▸ RECORDED DATA:
________________________________________

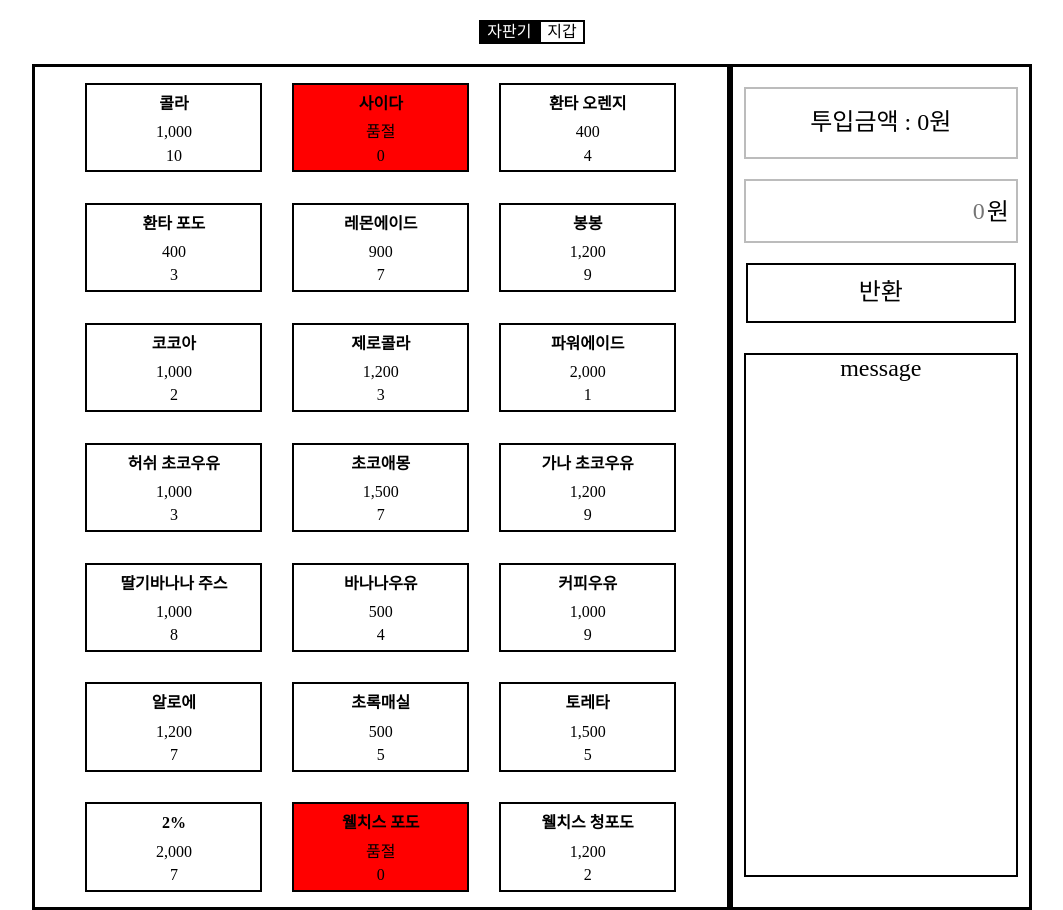
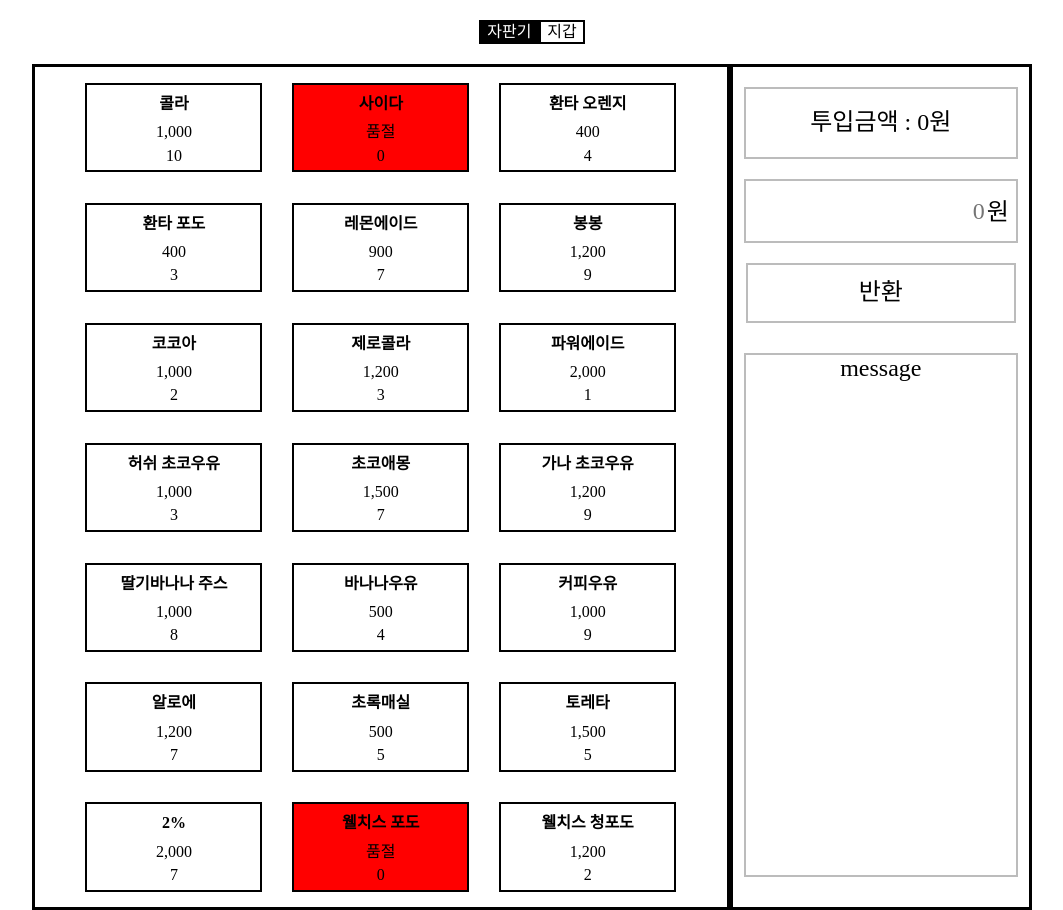
Before and after one commit to codesquad-members-2022/fe-vm, a React (Create React App) app in the folder vending_machine/: page / in a window 1280 px wide. Shown: the whole page, without its empty margins (108-1171 px from the left). Built offline with nearby package versions, Linux system fonts and the light colour scheme; a web font is replaced by a local one.

Commit message:
feat : 보더 회색 변경

```diff
--- a/vending_machine/src/components/Message.jsx
+++ b/vending_machine/src/components/Message.jsx
@@ -25,7 +25,7 @@ const StyledMessage = styled.div`
   margin-bottom: 30px;
   width: 270px;
   height: 520px;
-  border: 2px solid ${color.grey};
+  border: 2px solid ${color.gray};
   overflow-y: scroll;
 `;
 
--- a/vending_machine/src/components/ReturnBtn.jsx
+++ b/vending_machine/src/components/ReturnBtn.jsx
@@ -24,7 +24,7 @@ const StyledBtn = styled(Button)`
   font-size: ${fontSize.xl};
   width: 270px;
   height: 60px;
-  border: 2px solid ${color.grey};
+  border: 2px solid ${color.gray};
 `;
 
 export default ReturnBtn;
```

________________________________________

▸ WORK INSTRUCTION: In the lines above, find the word "const" and copy each line that contains it.

▸ EXERCISE RESULT:
@@ -25,7 +25,7 @@ const StyledMessage = styled.div`
@@ -24,7 +24,7 @@ const StyledBtn = styled(Button)`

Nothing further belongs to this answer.